From another thread:
[QUOTE=Aleksandar;1238234]Hey guys, how about moving discussion to another thread? All stuff now relates to teaching OpenGL and have nothing in common with display lists.
Teaching graphics is really interesting topics. Since 2004 I’ve been thinking of switching to pure shader based OpenGL course as a part of Computer Graphics course on undergraduate studies, but until now nothing is changed. I’ve been discourage by my coleagues, suggesting that shader based aproach is complicated for that kind of course. Even with immediate mode rendering it is pretty hard for students to do everything I give them for lab exercises. Since this is the first and only CG course, there are a lot of concepts they have to accept.
As you’ve probably noticed, I want to do everything by myself, and that’s the policy I imposed to my students in order to make them understand what’s really happening under the hood. Writting a framework for dealing with shaders is not a simple task. But if I do it for them, they’ll probably copy that framewor for other projects as being ultimate solution, which is certainly not. We have to give students knowledge how to use OpenGL not certain home-built framework.[/QUOTE]
I teach two graphics courses, one purely about CG and one where advanced CG topics relevant for game programming are a large part. The first one is extremely old, founded some time in the early 80’s, and I got it on my hands a decade ago. When I got it it had no ambition for high performance whatsoever, which I immediately changed. OpenGL got in soon. Shaders entered in 2004 when I started the second course. At that time, a"pure shader" was out of the question. Shaders were moved to the first in 2008 (because the topic was so important that it couldn’t wait for the second). This winter, I kicked out immediate mode for good, for the simple reason that 3.2 is finally propagated far enough to be considered commonplace. (There were still students in the course who had problems with unsupported OSes.)

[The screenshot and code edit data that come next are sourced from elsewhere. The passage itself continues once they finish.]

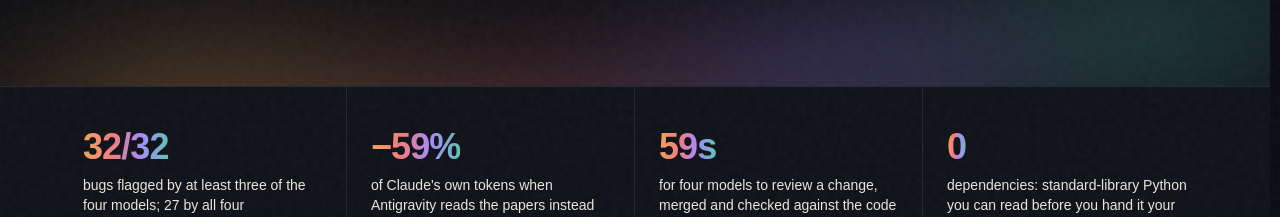
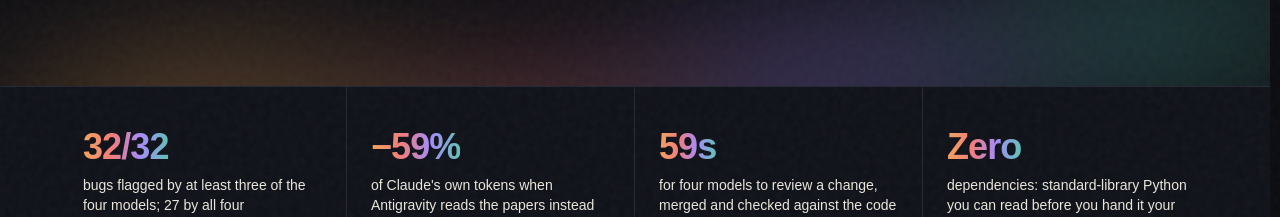
Before and after one commit to JayPokale/farmout, a Next.js app in the folder site/: page / in a window 1280 px wide. Shown: the part 960-1177 px from the top of the page. Built offline with nearby package versions, Linux system fonts and the light colour scheme; no server answers; a web font is replaced by a local one.

Commit message:
Site: show "Zero" in the stats band; Hubot Sans bars its 0 like a theta

```diff
--- a/site/src/components/Stats.tsx
+++ b/site/src/components/Stats.tsx
@@ -23,7 +23,8 @@ const STATS = [
     src: "files_api case: all 5 planted bugs found, 4 of them by 4/4 · demo-review.md",
   },
   {
-    value: 0,
+    // Hubot Sans draws its zero with a bar, which reads as a theta at this size
+    text: "Zero",
     k: "dependencies: standard-library Python you can read before you hand it your logins",
     src: "pyproject.toml · dependencies = []",
   },
@@ -41,7 +42,7 @@ export default function Stats() {
             <dt className="sr-only">{s.k}</dt>
             <dd>
               <p className="display text-lanes w-fit text-4xl font-bold">
-                <Counter value={s.value} prefix={s.prefix} suffix={s.suffix} />
+                {"text" in s ? s.text : <Counter value={s.value} prefix={s.prefix} suffix={s.suffix} />}
               </p>
               <p className="mt-2 text-sm text-fg">{s.k}</p>
               <p className="mt-2 font-mono text-[10.5px] leading-snug text-dim">{s.src}</p>
```
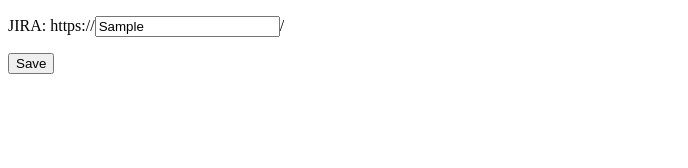
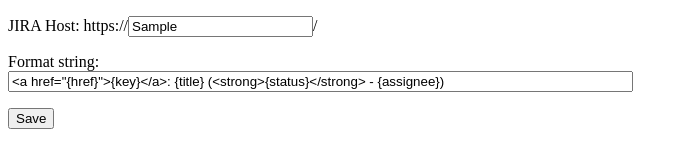
Before and after one commit to tomlongridge/jiraclipboard, a browser extension: page options.html in a window 1280 px wide. Both pictures are taken after typing "Sample" into the empty fields and a click on the button "Save". Shown: the whole page, without its empty margins (0-688 px from the left). Drawn offline with Linux system fonts and the light colour scheme.

Commit message:
Added format string option

```diff
--- a/options.html
+++ b/options.html
@@ -7,8 +7,14 @@
 
   <p>
     <label>
-      JIRA:
+      JIRA Host:
       https://<input type="text" id="jiraURL" />/
+    </label>
+  </p>
+  <p>
+    <label>
+      Format string:
+      <input type="text" id="formatString" size="75" />
     </label>
   </p>
 
--- a/options.js
+++ b/options.js
@@ -1,10 +1,10 @@
 function saveOptions() {
   chrome.storage.sync.set({
-    jiraURL: document.getElementById('jiraURL').value
+    jiraURL: document.getElementById('jiraURL').value,
+    formatString: document.getElementById('formatString').value
   }, function() {
-    // Update status to let user know options were saved.
     var status = document.getElementById('message');
-    status.textContent = 'URL saved.';
+    status.textContent = 'Changes saved.';
     setTimeout(function() {
       status.textContent = '';
     }, 2000);
@@ -13,9 +13,11 @@
 
 function getOptions() {
   chrome.storage.sync.get({
-    jiraURL: ''
+    jiraURL: '',
+    formatString: '<a href="{href}">{key}</a>: {title} (<strong>{status}</strong> - {assignee})'
   }, function(items) {
     document.getElementById('jiraURL').value = items.jiraURL;
+    document.getElementById('formatString').value = items.formatString;
   });
 }
 
```
Also changed, not shown: popup.js (+9 -3 lines).
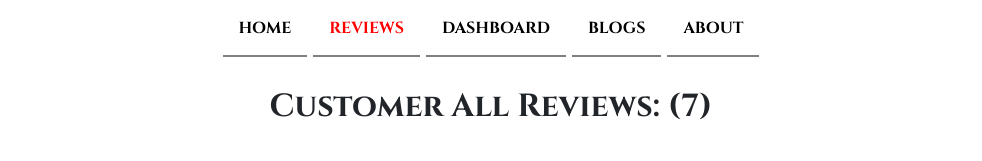
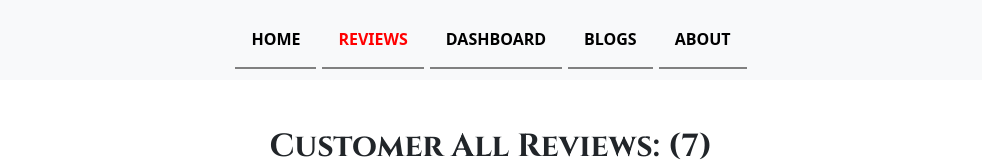
Before and after one commit to Salikur6/A9-product-analysis-website, a React (Create React App) app: page /reviews in a window 1280 px wide. Shown: the top 161 px of the page, without its empty margins (149-1131 px from the left). Built offline with nearby package versions, Linux system fonts and the light colour scheme.

Commit message:
responsibe navbar, dashboard page

```diff
--- a/package.json
+++ b/package.json
@@ -3,6 +3,7 @@
   "version": "0.1.0",
   "private": true,
   "dependencies": {
+    "@heroicons/react": "^1.0.6",
     "@testing-library/jest-dom": "^5.16.3",
     "@testing-library/react": "^12.1.4",
     "@testing-library/user-event": "^13.5.0",
--- a/src/App.js
+++ b/src/App.js
@@ -12,8 +12,8 @@ import NotFound from './components/NotFound/NotFound';
 function App() {
   return (
     <div>
+      <Header></Header>
       <div className="App container">
-        <Header></Header>
         <Routes>
           <Route path='/' element={<Home></Home>}></Route>
           <Route path='/reviews' element={<Reviews></Reviews>}></Route>
--- a/src/components/Charts/AreaCharts.js
+++ b/src/components/Charts/AreaCharts.js
@@ -1,10 +1,12 @@
 import React from 'react';
-import { Area, AreaChart, CartesianGrid, Tooltip, XAxis, YAxis } from 'recharts';
+import { Area, AreaChart, CartesianGrid, ResponsiveContainer, Tooltip, XAxis, YAxis } from 'recharts';
 import useChart from '../../Hooks/useChart';
 
 const AreaCharts = () => {
     const [chart] = useChart()
     return (
+        <div>
+            <ResponsiveContainer width='100%' aspect={4.0 / 3.0}>
                 <AreaChart
                     width={600}
                     height={400}
@@ -18,6 +20,8 @@ const AreaCharts = () => {
                     <Area dataKey="investment" stroke="#8884d8" />
                     <Area dataKey="revenue" stroke="#82ca9d" fill="#82ca9d" fillOpacity={0.3} />
                 </AreaChart>
+            </ResponsiveContainer>
+        </div>
     );
 };
 
--- a/src/components/Charts/BarCharts.js
+++ b/src/components/Charts/BarCharts.js
@@ -1,5 +1,5 @@
 import React from 'react';
-import { Bar, BarChart, CartesianGrid, Tooltip, XAxis, YAxis } from 'recharts';
+import { Bar, BarChart, CartesianGrid, ResponsiveContainer, Tooltip, XAxis, YAxis } from 'recharts';
 import useChart from '../../Hooks/useChart';
 
 const BarCharts = () => {
@@ -7,6 +7,7 @@ const BarCharts = () => {
     const [chart] = useChart()
     return (
         <div>
+            <ResponsiveContainer width='100%' aspect={4.0 / 3.0}>
                 <BarChart width={600} height={400} data={chart} margin={{
                     top: 10,
                     right: 30,
@@ -19,6 +20,7 @@ const BarCharts = () => {
                     <CartesianGrid stroke='#ccc' />
                     <Bar dataKey='sell' fill='#8884d8' barSize={30}></Bar>
                 </BarChart>
+            </ResponsiveContainer>
         </div>
     );
 };
--- a/src/components/DashBoard/DashBoard.js
+++ b/src/components/DashBoard/DashBoard.js
@@ -1,4 +1,4 @@
-import { Area, Bar, CartesianGrid, ComposedChart, Legend, Line, Pie, PieChart, Tooltip, XAxis, YAxis } from 'recharts';
+import { Area, Bar, CartesianGrid, ComposedChart, Legend, Line, Pie, PieChart, ResponsiveContainer, Tooltip, XAxis, YAxis } from 'recharts';
 import useChart from '../../Hooks/useChart';
 import AreaCharts from '../Charts/AreaCharts';
 import BarCharts from '../Charts/BarCharts';
@@ -21,6 +21,7 @@ const DashBoard = () => {
 
             <div className='col-lg-6 col-md-12 my-5 col-12'>
                 <h3 className='text-primary fw-bold text-center mb-4'>Investment VS Revenue</h3>
+                <ResponsiveContainer width='100%' aspect={4.0 / 3.0}>
                     <PieChart width={600} height={400}>
 
                         <Pie
@@ -38,10 +39,12 @@ const DashBoard = () => {
 
 
                     </PieChart>
+                </ResponsiveContainer>
             </div>
 
             <div className='col-lg-6 col-md-12 my-5 col-12'>
                 <h3 className='text-primary fw-bold text-center mb-4'>Investment VS Revenue</h3>
+                <ResponsiveContainer width='100%' aspect={4.0 / 3.0}>
                     <ComposedChart
                         width={500}
                         height={400}
@@ -62,6 +65,7 @@ const DashBoard = () => {
                         <Bar dataKey="revenue" barSize={20} fill="#413ea0" />
                         <Line type="monotone" dataKey="sell" stroke="#ff7300" />
                     </ComposedChart>
+                </ResponsiveContainer>
             </div>
         </div>
 
--- a/src/components/Header/Header.css
+++ b/src/components/Header/Header.css
@@ -1,5 +1,5 @@
 .custom-link{
     border-bottom: 2px solid gray;
-    padding: 3px;
     margin: 3px;
+    display: block;
 }
--- a/src/components/Header/Header.js
+++ b/src/components/Header/Header.js
@@ -1,17 +1,37 @@
-import React from 'react';
+import { Container, Nav, Navbar } from 'react-bootstrap';
 import CustomLink from '../CustomLink/CustomLink';
 import './Header.css'
 
 const Header = () => {
+
+
     return (
-        <div className=''>
-            <nav className='fw-bold my-3 d-flex justify-content-center'>
+        <div>
+
+            {/* <nav className={`fw-bold my-3 d-block d-md-flex justify-content-center `}>
                 <CustomLink className='p-3 custom-link' to='/'>HOME</CustomLink>
                 <CustomLink className='p-3 custom-link' to='/reviews'>REVIEWS</CustomLink>
                 <CustomLink className='p-3 custom-link' to='/dashboard'>DASHBOARD</CustomLink>
                 <CustomLink className='p-3 custom-link' to='/blogs'>BLOGS</CustomLink>
                 <CustomLink className='p-3 custom-link' to='/about'>ABOUT</CustomLink>
-            </nav>
+            </nav> */}
+
+
+            <Navbar bg="light" expand="lg">
+                <Container>
+                    <Navbar.Toggle aria-controls="basic-navbar-nav" />
+                    <Navbar.Collapse id="basic-navbar-nav">
+                        <Nav className="me-auto fw-bold mx-auto">
+                            <CustomLink className='p-3 custom-link' to='/'>HOME</CustomLink>
+                            <CustomLink className='p-3 custom-link' to='/reviews'>REVIEWS</CustomLink>
+                            <CustomLink className='p-3 custom-link' to='/dashboard'>DASHBOARD</CustomLink>
+                            <CustomLink className='p-3 custom-link' to='/blogs'>BLOGS</CustomLink>
+                            <CustomLink className='p-3 custom-link' to='/about'>ABOUT</CustomLink>
+
+                        </Nav>
+                    </Navbar.Collapse>
+                </Container>
+            </Navbar>
         </div>
     );
 };
--- a/src/components/Home/Home.css
+++ b/src/components/Home/Home.css
@@ -2,6 +2,10 @@
     background-color: #E1E7FF;
     color: #5245E5;
 }
-.home-content{
-    height: calc(85vh - 100px);
+
+
+@media screen and (min-width: 768px) {
+    .home-content{
+        height: calc(85vh - 100px);
+    }
 }
--- a/src/components/Home/Home.js
+++ b/src/components/Home/Home.js
@@ -12,20 +12,22 @@ const Home = () => {
     return (
         <div>
             <div className='row my-5 align-items-center home-content'>
-                <div className="col-lg-7 col-md-7">
+                <div className="col-lg-7 col-md-7 order-1">
                     <h1 className='fw-bold'>Your next Laptop</h1>
                     <h1 className='fw-bold text-primary mb-4'>Your best Laptop</h1>
                     <p className='mb-4'>Laptops combine all the input/output components and capabilities of a desktop computer, including the display screen, small speakers, a keyboard, data storage device.</p>
                     <button className='fw-bold btn btn-primary live-btn'>Live Demo</button>
                 </div>
-                <div className="col-lg-5 col-md-5">
-                    <img width='100%' height='' src="https://media.istockphoto.com/photos/modern-laptop-with-empty-screen-on-white-background-mockup-design-picture-id1182241805?b=1&k=20&m=1182241805&s=612x612&w=0&h=8LGcGIlPCE1pEOKOqrN4WP-UsXobLqc4EnqC71niFrc=" alt="" />
+                <div className="col-lg-5 col-md-5 order-2">
+                    <div>
+                        <img width='100%' height='' src="https://media.istockphoto.com/photos/modern-laptop-with-empty-screen-on-white-background-mockup-design-picture-id1182241805?b=1&k=20&m=1182241805&s=612x612&w=0&h=8LGcGIlPCE1pEOKOqrN4WP-UsXobLqc4EnqC71niFrc=" alt="" />
+                    </div>
                 </div>
             </div>
 
-            <div className='customer-reviews row g-3 justify-content-center'>
+            <div className='customer-reviews row mt-5 g-3 justify-content-center'>
 
-                <h2 className='text-center fw-bold'>Customer Reviews: ({revSlice.length})</h2>
+                <h2 className='text-center fw-bold mt-5'>Customer Reviews: ({revSlice.length})</h2>
 
                 {
                     reviews.slice(0, 3).map(review => <Review key={review.id} review={review}></Review>)
--- a/src/components/Reviews/Reviews.js
+++ b/src/components/Reviews/Reviews.js
@@ -11,7 +11,7 @@ const Reviews = () => {
             <h2 className='text-center my-5 fw-bold'>Customer All Reviews: ({reviews.length})</h2>
             <div className='row justify-content-center'>
                 {
-                    reviews.map(review => <Review review={review}></Review>)
+                    reviews.map(review => <Review key={review.id} review={review}></Review>)
                 }
             </div>
         </div>
```
Also changed, not shown: src/components/Charts/pieCharts.js (deleted, +0 -16 lines), 1 other file (tests, documents, lock files or other folders). Lines whose indentation alone changed are shown as unchanged.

This was a major revision, of course. All labs were completely rewritten, much of my course book was rewritten, and all lectures had to be revised. Much work, lots of just-in-time changes. The response from the students was very positive. They liked to know that they were taught modern CG, and the price in complexity was worth it (and it wasn’t as bad as it seems since all transform code turns into straight math operations and you actually win some ground there, simplification). The students performed at least as well as before (I would say that the number of downright amazing student projects grew), and in the course evaluation, they liked my approach and I even got praise for my overdrive-speed-rewritten text book as one of the best they had had (despite all the glitches that have to follow a fast revision). So the move was quite successful so I think it was worth the work.
The question of support code, frameworks, add-ons, whatever you may call them, is more relevant than before. In the labs, we use quite a bit of in-house support code for managing shaders, loading textures and models and for math operations, and that package had to grow when moving to 3.2.
So if you teach OpenGL, have you moved to 3.2 or similar non-depricated OpenGL, and how was the move?